Friday, February 01, 2008
St. Cloud State spokeswoman Marge Proell said the man has been linked only to the Stearns Hall incident.
In a statement issued Thursday to students and staff, St. Cloud State President Earl H. Potter III said the university will address the matter under the Student Code of Conduct.
As many as 19 such incidents have been reported to campus security since November. The university has issued eight safety alerts during that time related to the incidents.
4. Intentionally, recklessly or negligently placing any person under mental duress or causing any person to be in fear of physical danger through verbal abuse, harassment (including repeated phone calls), sexual harassment, hazing, intimidation, threats or other conduct which threatens or endangers that person's emotional, mental or physical well-being.The question is whether the drawing of a swastika can be reasonably seen as causing mental duress. In that sense, the repeated advertising of the graffiti and other activity may have created the expectation that a student will be protected from seeing the symbol. (I worry I might have just suggested the prosecution's strategy.) If they pursue this case, it will be one broadly watched among free speech advocates. The ACLU is already on the case:
The ACLU has an older FAQ on hate speech and free speech on campus. It's worth noting Ms. Nelson's qualification of the line as depending on our being "a public university campus." I read with interest an old post by David Bernstein in which the ACLU made a case in favor of four neo-Nazis wearing swastika lapel pins into a private restaurant and being arrested when they refused to either remove the pins or leave. In that case, the restaurant owner had a legitimate private property right to ask for the pins to be hidden in order to serve the patrons. But dorms are weird in that they're public university but a place where students might expect more privacy. As I'm not a lawyer, I'm not going to speculate on how that gets solved.

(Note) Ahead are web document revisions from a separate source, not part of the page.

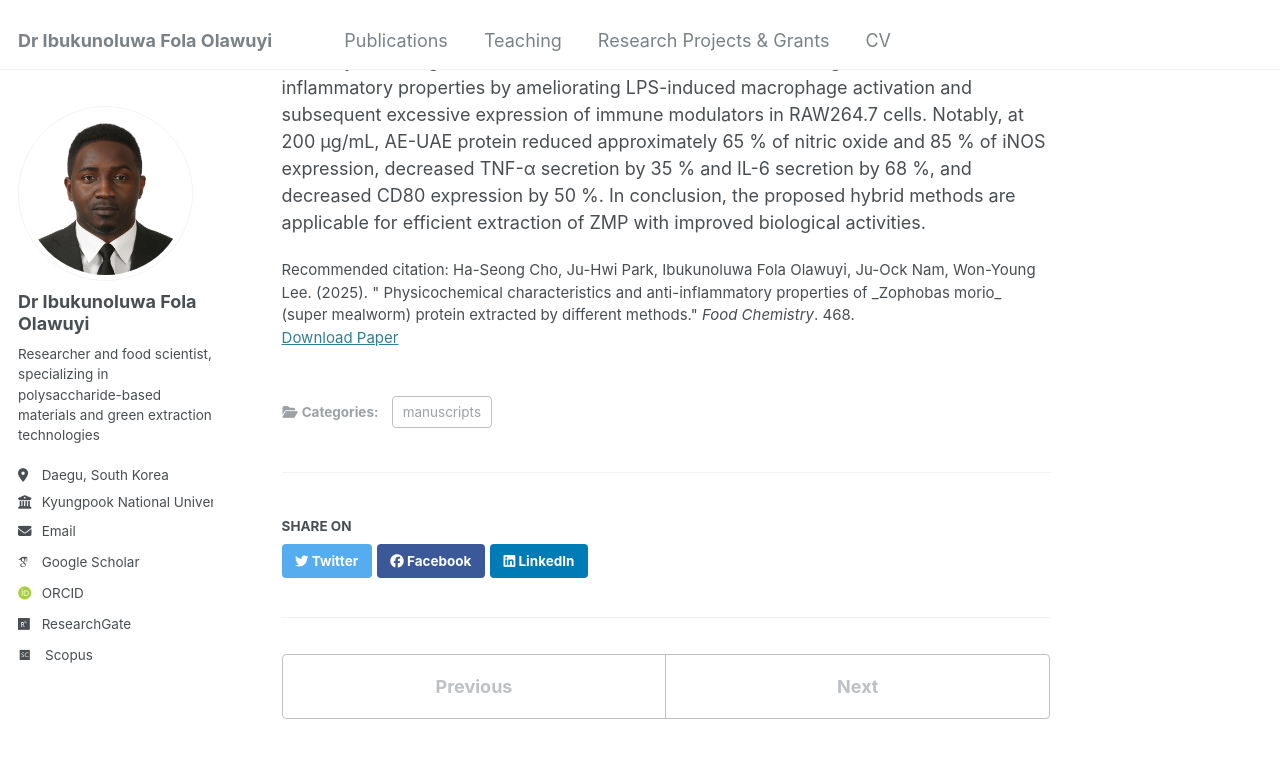
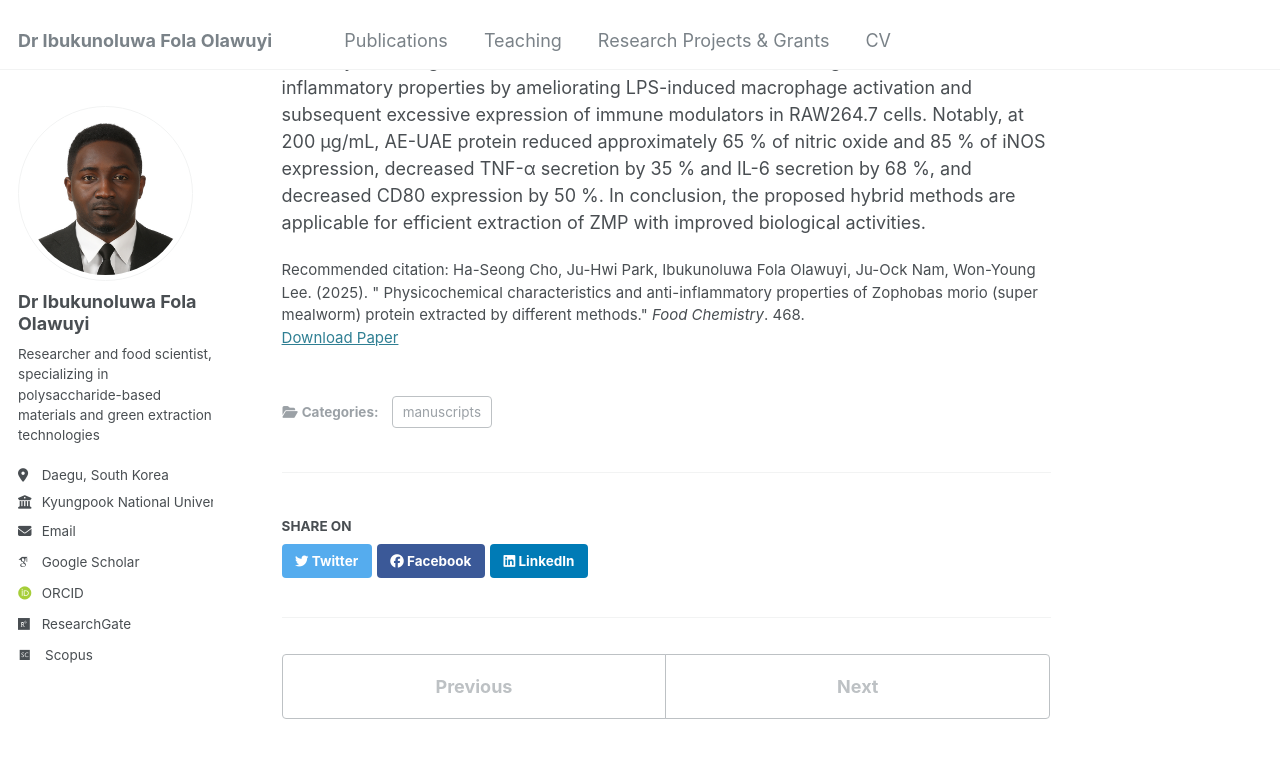
Before and after one commit to ibukunfola/ibukunfola.github.io, a Jekyll site: the page built from _publications/2025-03-15-physicochemical-characteristics.md, in a window 1280 px wide and 900 px high, scrolled down 401 px. Shown: the top 758 px of the window. Built offline with Jekyll 4.4.1, drawn with Linux system fonts in a browser that asks for light colours; some web fonts are replaced.

```diff
--- a/_publications/2025-03-15-physicochemical-characteristics.md
+++ b/_publications/2025-03-15-physicochemical-characteristics.md
@@ -7,7 +7,7 @@ excerpt: 'The proposed hybrid methods are applicable for efficient extraction of
 date: 2025-03-15
 venue: 'Food Chemistry'
 paperurl: 'https://doi.org/10.1016/j.foodchem.2024.142519'
-citation: 'Ha-Seong Cho, Ju-Hwi Park, Ibukunoluwa Fola Olawuyi, Ju-Ock Nam, Won-Young Lee. (2025). &quot; Physicochemical characteristics and anti-inflammatory properties of _Zophobas morio_ (super mealworm) protein extracted by different methods.&quot; <i>Food Chemistry</i>. 468.'
+citation: 'Ha-Seong Cho, Ju-Hwi Park, Ibukunoluwa Fola Olawuyi, Ju-Ock Nam, Won-Young Lee. (2025). &quot; Physicochemical characteristics and anti-inflammatory properties of Zophobas morio (super mealworm) protein extracted by different methods.&quot; <i>Food Chemistry</i>. 468.'
 ---
 
 In this study, _Zophobas morio_ protein (ZMP) was extracted via combining alkaline extraction with ultrasound-assisted (AE-UAE) or microwave-assisted (AE-MAE) extraction in comparison with their respective single extraction methods and conventional method. AE-UAE and AE-MAE exhibited a higher extraction yield (40.68 % and 36.80 %, respectively) than single methods and conventional method (29.19 %–35.89 %). SDS-PAGE showed AE-UAE and AE-MAE induced new formation of smaller molecular weight proteins. Moreover, the hybrid methods decreased α-helix content, whereas increased β-sheet by unfolding the structure of ZMPs. ZMPs demonstrated significant anti-inflammatory properties by ameliorating LPS-induced macrophage activation and subsequent excessive expression of immune modulators in RAW264.7 cells. Notably, at 200 μg/mL, AE-UAE protein reduced approximately 65 % of nitric oxide and 85 % of iNOS expression, decreased TNF-α secretion by 35 % and IL-6 secretion by 68 %, and decreased CD80 expression by 50 %. In conclusion, the proposed hybrid methods are applicable for efficient extraction of ZMP with improved biological activities.
```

Teresa Nelson, legal counsel for the Minnesota American Civil Liberties Union, said the line between free speech and preventing a hostile environment on a public university campus isn't always clear.
...Nelson said it's tough to know at what point controlling acts such as the recent incidents becomes censorship of people expressing opinions.
We will now wait to see if the graffiti stops. If it does, there will be naturally the suspicion that the student identified may be responsible for more than the one. But it is also possible that the student is a copycat, using the press hysteria and campus angst to call attention to himself, or perhaps to make himself a First Amendment martyr. We shall see.